Landlords are not paying GST on commercial leases
Following a recent Federal Court case, we are aware that some lessors have stopped remitting GST on commercial and retail lease rentals. As you may have heard rumours of this practice, this edition of Indirect Tax News primarily focuses on the issue.
The Federal Court case involved a sale of a residential apartment under lease. The supply was treated as a GST-free going concern by the parties which was not disputed by the ATO. The ATO did, however, assess the apartment purchaser, imposing a Div 135 increasing adjustment equivalent to 10% of the purchase price. The ATO’s argument was that the purchaser intended that the supplies made through its enterprise (being the leased apartment) will be input taxed residential rentals.
The Federal Court decided unanimously that the grant of the original lease by the apartment vendor wasthe supply by way of lease. It held that the purchaser made neither a supply of the grant of a lease nor a continuing supply of the leased apartment to the tenant. As such, it held that the purchaser itself did not make input taxed supplies through its enterprise hence a Div 135 adjustment did not apply.
Why have commercial lessors stopped paying GST?
The recent decision was in respect of a residential apartment. Other GST provisions may change the outcome purchasers for commercial and retail property under lease. However, the principles adopted by the Federal Court to reach its decision appear equally applicable to any property purchased under lease. The decision casts doubt that a purchaser of leased commercial or retail property under lease itself makes a taxable supply of the property by way of lease to the existing tenant.
The Commissioner has applied for special leave from the High Court to appeal the decision. There is no guarantee that the High Court will grant special leave to appeal. Even if it does, there is no guarantee that the Federal Court decision will be overturned or that the eventual decision will apply to commercial or retail properties. Thus, the state of play is that the decision is being treated by some purchasers of commercial or retail property under lease as support for the view that they are not required to pay GST and that view may prevail through the resolution of the current dispute in progress.
What should commercial and retail lessors do now?
Commercial & retail lessors should definitely continue to collect GST on rentals from tenants now and into the future. In respect of the question whether that GST should be remitted to the ATO, we invite you to contact Stephen Baxter at our firm. We will advise you which commercial and retail leases may be affected, what are the risks in not remitting the GST to the ATO, what is the support for the retention of the GST monies should the Commissioner not succeed in his appeal and what are the precedents for the waiving of any GIC and penalties should the commissioner ultimately be successful.

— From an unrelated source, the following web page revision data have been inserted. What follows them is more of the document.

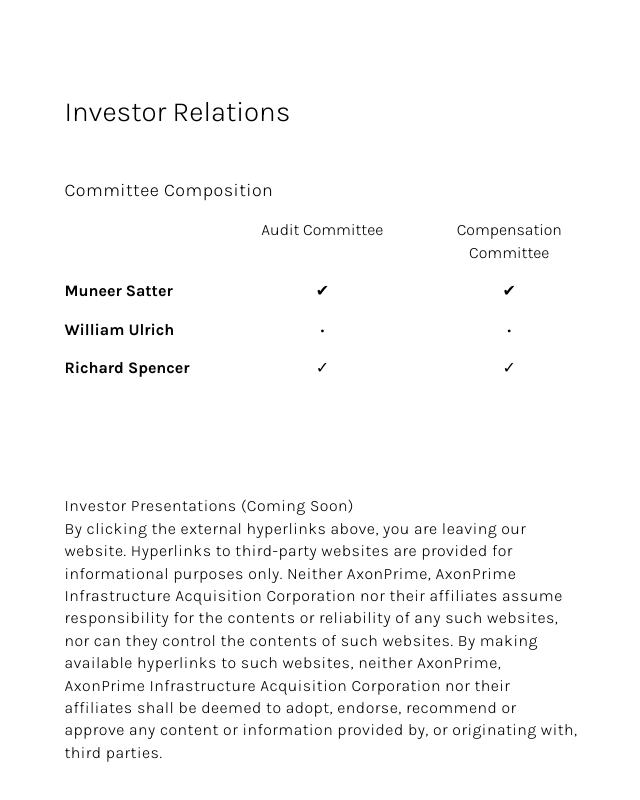
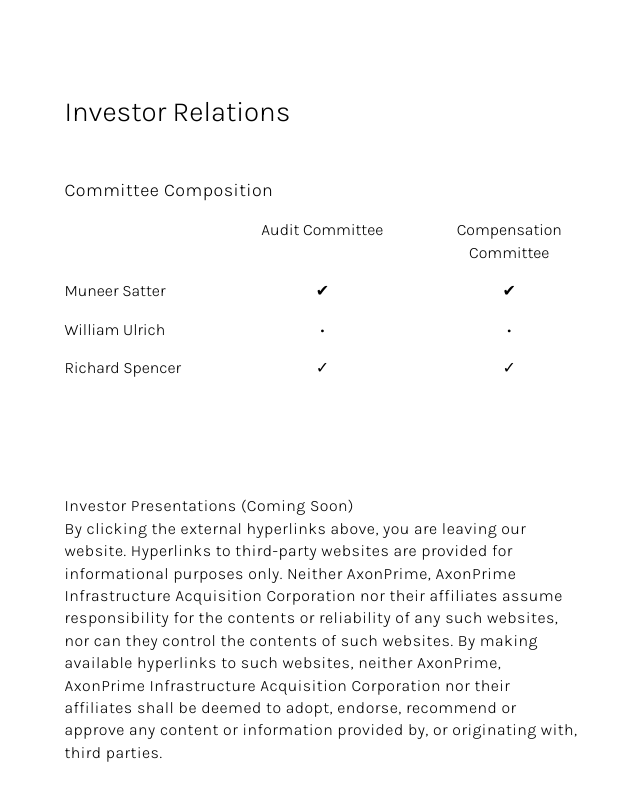
Before and after one commit to AxonPrime/AxonPrimeSPAC, a plain HTML site: page infrastructure.html in a window 1280 px wide. Shown: the part 2703-3503 px from the top of the page, without its empty margins (37-677 px from the left). Drawn offline with nearby package versions, Linux system fonts and the light colour scheme.

Commit message:
Update simplegrid.css

```diff
--- a/css/simplegrid.css
+++ b/css/simplegrid.css
@@ -74,7 +74,6 @@
 #filings-1 {margin-top: 400px;}
 #filings-2 {margin-top: 100px;}
 #filings-2 p {font-size: 1rem;}
-.bold {font-weight: 700;}
 .center {text-align: center;}
 #mng-team-pic {top: 450px;}
 #mng-team-pic-name {top: 450px;}
```
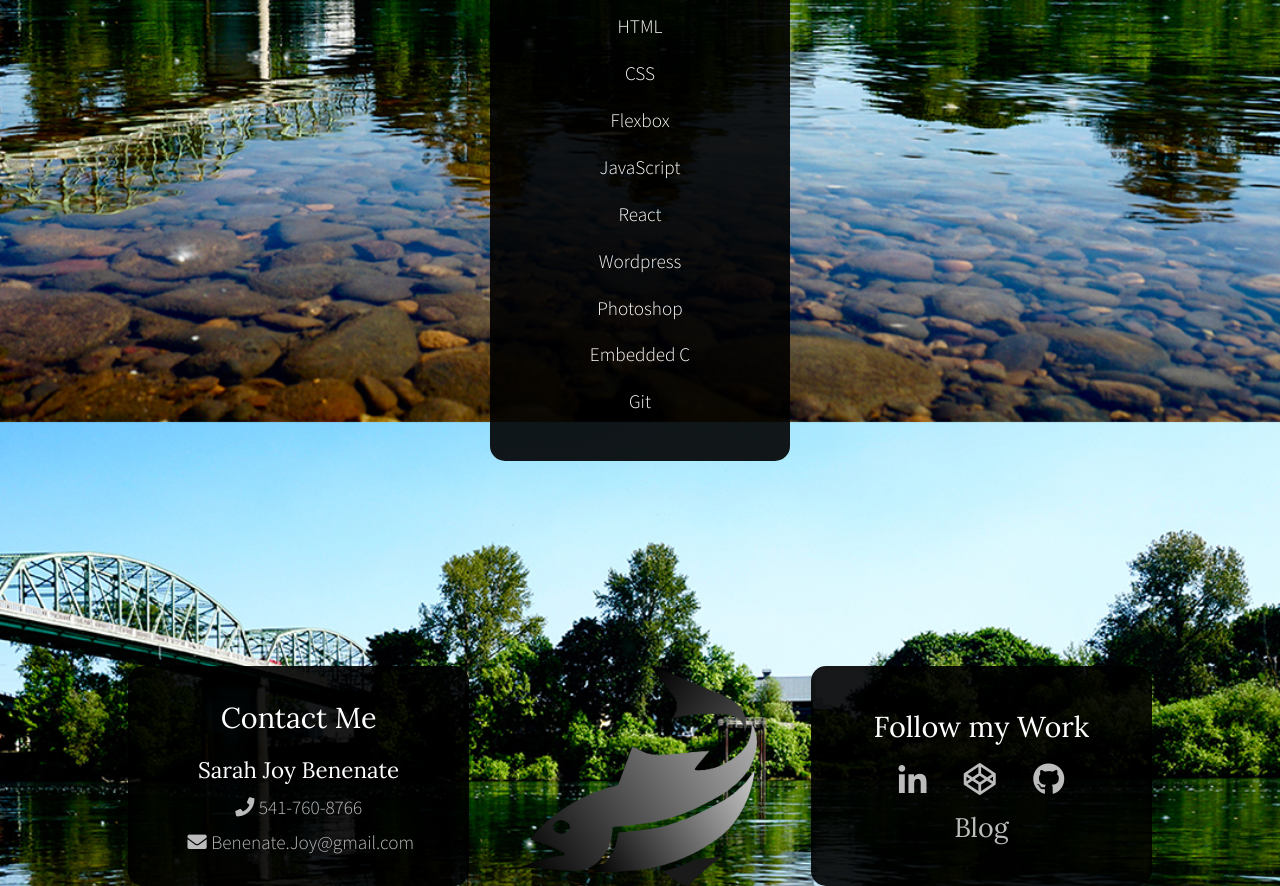
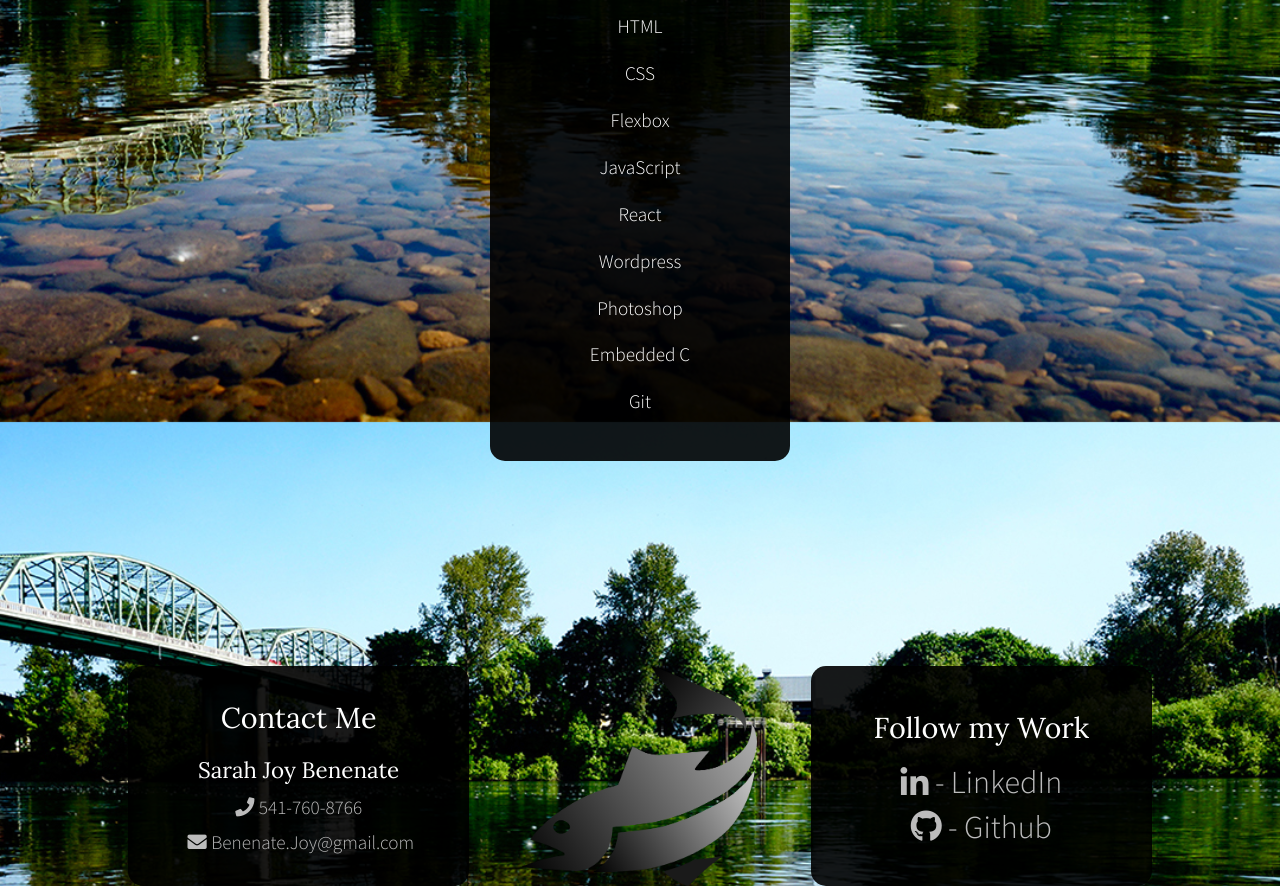
Before and after one commit to sjbenenate/portfolio-site-rev2, a plain HTML site: page index.html in a window 1280 px wide. Shown: the part 1978-2864 px from the top of the page. Drawn offline with nearby package versions, Linux system fonts and the light colour scheme.

Commit message:
follow links removed codepen and blog

```diff
--- a/css/main.css
+++ b/css/main.css
@@ -475,9 +475,8 @@ ul {
 }
 
 #follow ul li {
-  display: inline-block;
+  display: block;
 
-  padding-right: 10%;
   font-size: 2em;
 }
 #follow ul li.last-media {
--- a/index.html
+++ b/index.html
@@ -150,12 +150,8 @@
       <div id="follow" class="content-center box-style">
         <h2>Follow my Work</h2>
         <ul>
-          <li><a href="https://www.linkedin.com/in/sarah-benenate-75938875/" target="_blank"><i class="fab fa-linkedin-in"></i></a></li>
-          <li><a href="https://codepen.io/sjbenenate/" target="_blank"><i class="fab fa-codepen"></i></i></a></li>
-          <li class="last-media"><a href="https://github.com/sjbenenate" target="_blank"><i class="fab fa-github"></i></a></li>
-        </ul>
-        <ul>
-          <li class="page-link"><a href="http://blog.sarahbenenate.com/"><h3>Blog</h3></a></li>
+          <li><a href="https://www.linkedin.com/in/sarah-benenate-75938875/" target="_blank"><i class="fab fa-linkedin-in"></i> - LinkedIn</a></li>
+          <li class="last-media"><a href="https://github.com/sjbenenate" target="_blank"><i class="fab fa-github"></i> - Github</a></li>
         </ul>
       </div>
     </footer>
```
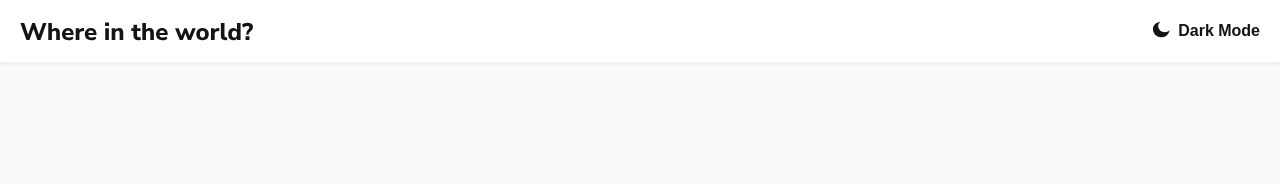
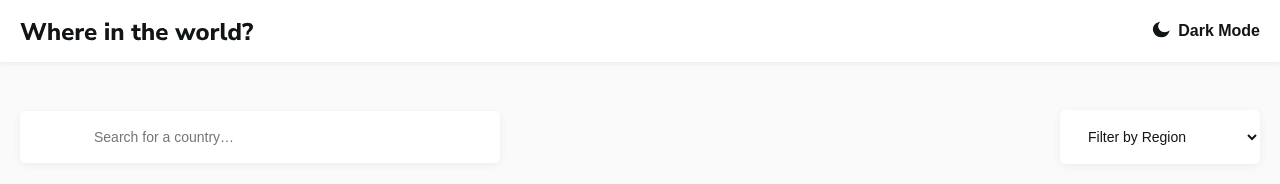
Before and after one commit to abdujabbor13/countries, a plain HTML site: page index.html in a window 1280 px wide. Drawn offline with Linux system fonts and the light colour scheme.

Commit message:
add filters form

```diff
--- a/css/main.css
+++ b/css/main.css
@@ -68,6 +68,7 @@ body {
   font-family:"Nunito-Sans", "Arial", sans-serif;
   background-color: var(--body-bg);
   color: var(--text-color);
+  transition: background-color 0.4s ease, color 0.4s ease;
 }
 
 img {
@@ -101,6 +102,8 @@ a {
 /* MAIN CONTENT  */
 .main-content {
   flex-grow: 1;
+  padding-top: 48px;
+  padding-bottom: 48px;
 }
 
 
@@ -148,9 +151,43 @@ a {
   align-items: center;
 }
 
+.path-logo-img {
+  color:var(--text-color);
+  background-color: transparent;
+  pointer-events: none;
+
+}
+
 .logo-link-text {
   margin-left: 8px;
   font-weight: 600;
   font-size: 16px;
   line-height: 22px;
 }
+
+/* FILTERS  */
+.filters {
+  display: flex;
+  align-items: center;
+  justify-content: space-between;
+}
+
+.input-search {
+  min-width: 480px;
+  padding: 18px 74px;
+  box-shadow: 0px 2px 9px rgba(0, 0, 0, 0.06);
+  border-radius: 5px;
+  border:none;
+  background-color: var(--element-bg);
+  color:var(--text-color);
+}
+
+.filters-region-select {
+  min-width: 200px;
+  padding: 18px 24px;
+  box-shadow: 0px 2px 9px rgba(0, 0, 0, 0.06);
+  border-radius: 5px;
+  border:none;
+  background-color: var(--element-bg);
+  color:var(--text-color);
+}
--- a/index.html
+++ b/index.html
@@ -22,13 +22,30 @@
         <span class="logo-link-wrapper">
           <span class="logo-link">
             <svg class="path-logo-img" width="18" height="17" viewBox="0 0 18 17" xmlns="http://www.w3.org/2000/svg">
-              <path fill-rule="evenodd" clip-rule="evenodd" d="M12.5532 11.815C8.66857 11.815 5.51929 8.92783 5.51929 5.36821C5.51929 4.0253 5.96679 2.78158 6.73143 1.75C3.69036 2.69515 1.5 5.33122 1.5 8.43807C1.5 12.3385 4.94929 15.5 9.20357 15.5C12.5929 15.5 15.4696 13.4932 16.5 10.7045C15.375 11.4048 14.0161 11.815 12.5532 11.815Z" fill="currentcolor" stroke="#111517" stroke-width="1.25"/></svg>
+              <path fill-rule="evenodd" clip-rule="evenodd" d="M12.5532 11.815C8.66857 11.815 5.51929 8.92783 5.51929 5.36821C5.51929 4.0253 5.96679 2.78158 6.73143 1.75C3.69036 2.69515 1.5 5.33122 1.5 8.43807C1.5 12.3385 4.94929 15.5 9.20357 15.5C12.5929 15.5 15.4696 13.4932 16.5 10.7045C15.375 11.4048 14.0161 11.815 12.5532 11.815Z"stroke="currentColor" stroke-width="1.25" fill="currentcolor" /></svg>
           </span>
           <span class="logo-link-text">Dark Mode</span>
         </span>
       </button>
     </div>
   </header>
+
+  <!-- MAIN  -->
+  <main class="main-content">
+    <div class="container">
+      <form class="filters" action="https://echo.htmlacademy.ru" method="get">
+        <input class="input-search" type="search" name="search" placeholder="Search for a country…" aria-label="country name" required>
+        <select class="filters-region-select" name="region" aria-label="regions">
+          <option selected disabled>Filter by Region</option>
+          <option>Africa</option>
+          <option>America</option>
+          <option>Asia</option>
+          <option>Europe</option>
+          <option>Oceania</option>
+        </select>
+      </form>
+    </div>
+  </main>
   <script src="js/main.js"></script>
 </body>
 </html>
--- a/js/main.js
+++ b/js/main.js
@@ -0,0 +1,5 @@
+const elSiteThemeToggler = document.querySelector('.dark-mode-link');
+
+elSiteThemeToggler.addEventListener('click', function () {
+  document.body.classList.toggle('dark-mode')
+});
```
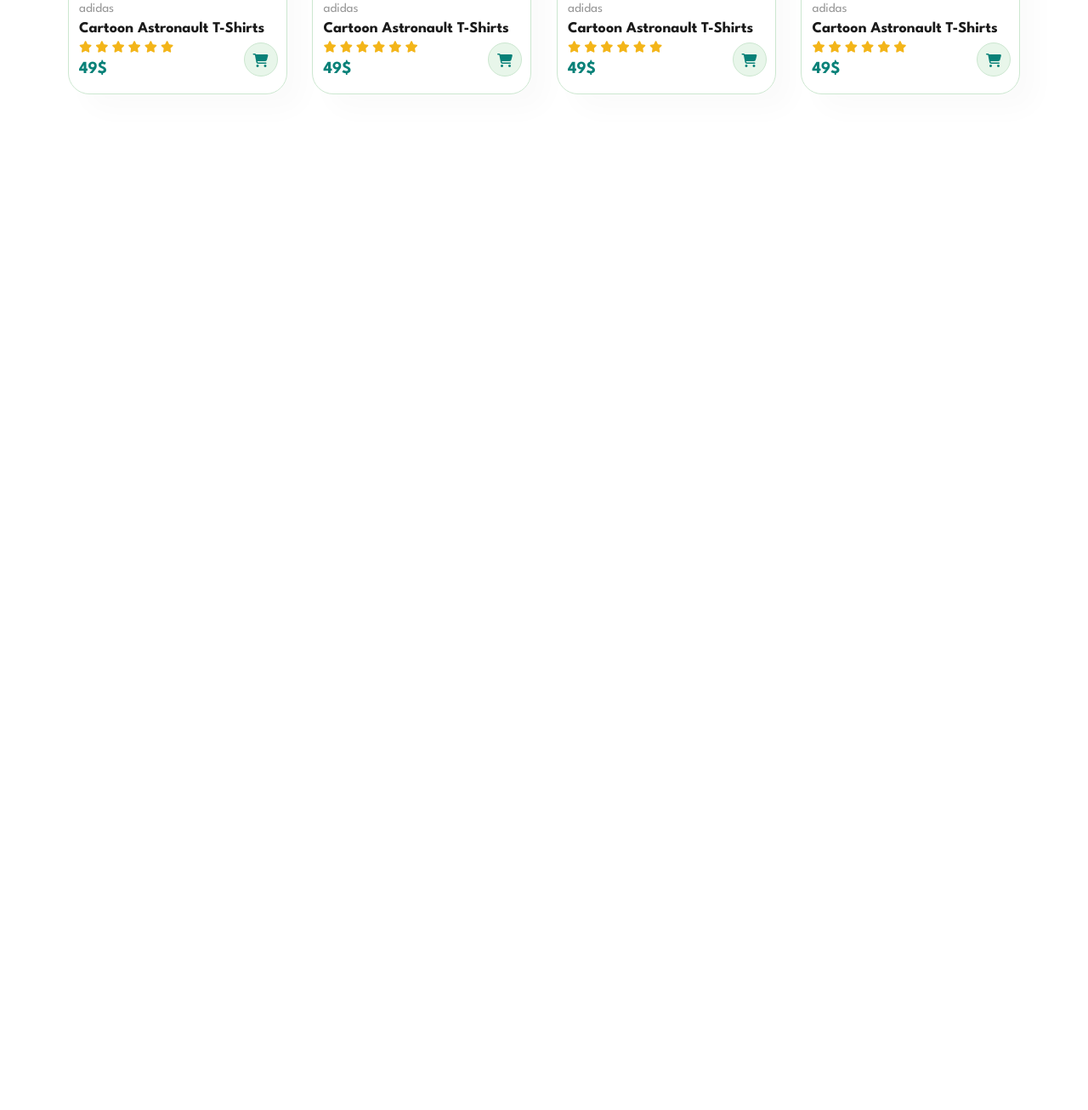
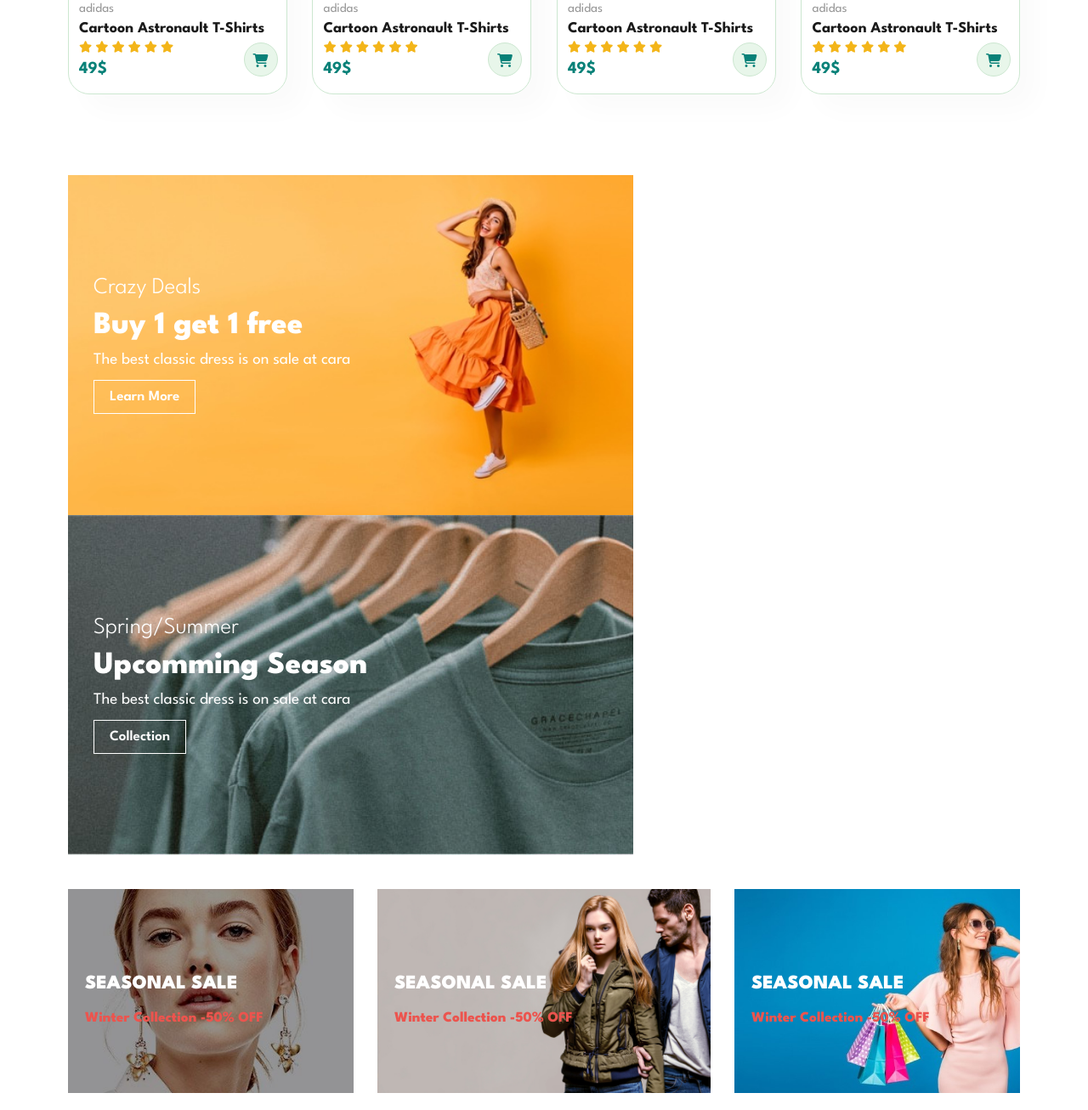
Before and after one commit to 4ymaneee/E-commerce_Wesbite, a plain HTML site: page index.html in a window 1280 px wide. Shown: the part 3611-4917 px from the top of the page at 85% size. Before the commit the page ends 3777 px from the top, so only its background shows below. Drawn offline with Linux system fonts and the light colour scheme.

Commit message:
Add small banner and some modification

```diff
--- a/index.html
+++ b/index.html
@@ -372,7 +372,38 @@
         </div>
     </section>
 
+    <section id="sm-banner" class="section-p1">
+        <div class="banner-box">
+            <h4>Crazy Deals</h4>
+            <h2>Buy 1 get 1 free</h2>
+            <span>The best classic dress is on sale at cara</span>
+            <button class="white">Learn More</button>
+        </div>
 
+        <div class="banner-box banner-box2">
+            <h4>Spring/Summer</h4>
+            <h2>Upcomming Season</h2>
+            <span>The best classic dress is on sale at cara</span>
+            <button class="white">Collection</button>
+        </div>
+    </section>
+
+    <section id="banner3" >
+        <div class="banner-box">
+            <h2>SEASONAL SALE</h2>
+            <h3>Winter Collection -50% OFF</h3>
+        </div>
+
+        <div class="banner-box banner-box2">
+            <h2>SEASONAL SALE</h2>
+            <h3>Winter Collection -50% OFF</h3>
+        </div>
+
+        <div class="banner-box banner-box3">
+            <h2>SEASONAL SALE</h2>
+            <h3>Winter Collection -50% OFF</h3>
+        </div>
+    </section>
 
     <script src="script.js"></script>
 </body>
--- a/style.css
+++ b/style.css
@@ -48,6 +48,18 @@ button.normal {
     border-radius: 4px;
     cursor: pointer;
     border: none;
+    outline: none;
+    transition: .3s;
+}
+
+button.white {
+    font-size: 17px;
+    font-weight: 600;
+    padding: 11px 18px;
+    color: #fff;
+    background-color: transparent;
+    cursor: pointer;
+    border: 1px solid white;
     outline: none;
     transition: .3s;
 }
@@ -315,6 +327,112 @@ body {
     color: #fff;
 }
 
+/* small banner section */
+
+#sm-banner {
+    display: flex;
+    justify-content: space-between;
+    flex-wrap: wrap;
+}
+
+#sm-banner .banner-box{
+    display: flex;
+    flex-direction: column;
+    justify-content: center;
+    align-items: flex-start;
+    background: url(images/banner/b17.jpg);
+    background-size: cover;
+    background-position: center;
+    min-width: 665px;
+    height: 50vh;
+    padding: 30px;
+}
+
+#sm-banner .banner-box2{
+    display: flex;
+    flex-direction: column;
+    justify-content: center;
+    align-items: flex-start;
+    background: url(images/banner/b10.jpg);
+    background-size: cover;
+    background-position: center;
+    min-width: 665px;
+    height: 50vh;
+    padding: 30px;
+}
+
+#sm-banner h4 {
+    color: white;
+    font-size: 27px;
+    font-weight: 300;
+    line-height: normal;
+}
+
+#sm-banner h2 {
+    color: white;
+    font-size: 37px;
+    font-weight: 800;
+}
+
+#sm-banner span {
+    color: white;
+    font-size: 19px;
+    font-weight: 400;
+    padding-bottom: 15px;
+}
+
+.banner-box:hover button.white{
+    background-color: #088178;
+    border: 1px solid #088178;
+}
+
+#banner3 {
+    display: flex;
+    justify-content: space-between;
+    flex-wrap: wrap;
+    padding: 0 80px;
+}
+
+#banner3 .banner-box{
+    display: flex;
+    flex-direction: column;
+    justify-content: center;
+    align-items: flex-start;
+    background: url(images/banner/b7.jpg);
+    background-size: cover;
+    background-position: center;
+    min-width: 30%;
+    height: 30vh;
+    padding: 20px;
+    margin-bottom: 20px;
+}
+
+#banner3 .banner-box2 {
+    background: url(images/banner/b4.jpg);
+    background-size: cover;
+    min-width: 35%;
+}
+
+#banner3 .banner-box3 {
+    background: url(images/banner/b18.jpg);
+    background-size: cover;
+}
+
+
+#banner3 h2 {
+    color: white;
+    font-weight: 900;
+    font-size: 23px;
+}
+
+#banner3 h3 {
+    color: #ec544e;
+    font-weight: 800;
+    font-size: 17px;
+}
+
+
+
 
 
 /* Shop page */
```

GST Refunds for Apartment Purchasers
The Federal Court decision may provide more direct and immediate benefit to residential property purchasers. In the past, many developers have sold new residential apartments under lease as GST-free going concerns. The property types in question have typically been serviced apartments, hotel apartments and retirement villages. The ATO has been actively imposing Div 135 increasing adjustments upon the purchasers of those properties.
Action Point: Purchasers of residential property under lease who have suffered a GST increasing adjustment can consider claiming a refund. Contact Stephen Baxter for advice to protect and claim possible GST refunds.
Refunds for further Fuel Tax Credits
Operators of vehicles with auxiliary equipment on board may have an opportunity for refunds of four years of unclaimed fuel tax credits. Examples include pumping trucks, tippers, elevating work platforms and others. There are now some streamlined processes for claiming the fuel used in the auxiliary equipment at the off-road rate which is currently 19.5 cents per litre higher than the road transport rate.
Action Point: We can assist operators of vehicles with auxiliary equipment on board to identify, quantify and claim any unclaimed fuel tax credits entitlements.
NSW Land Tax Changes for Fixed Trusts
In our June 2013 edition, we informed readers of the proposed land tax changes affecting fixed trusts. The proposed changes form part of a bill which will not pass through NSW Parliament before it rises for the 2013 year. The changes were to have applied for the 2014 land tax year, that is, in respect of trusts which owned land at 31 December 2013. If the bill passes in 2014, the NSW Government may or may not change the proposed operative date. Particularly in respect of unit trusts with more than one classes of units issued, the continued qualification for the land tax free threshold is not certain.
Action Point: To remove uncertainty, trustees of fixed trusts which currently enjoy the land tax free threshold ideally need to act before the end of November 2013, if they have more than one class of units issued. The same applies for trustees of unit trusts which currently cannot utilise the tax free threshold but would like to. We can provide a rapid opinion either as to whether the land tax free threshold is at risk or whether it may be achievable. Immediate action can then be taken to vary the trust deed before 31 December 2013.
This newsletter is issued as a helpful guide. It is not intended to, and does not cover all aspects of the topics discussed. Professional advice should be sought before any action upon these topics is taken.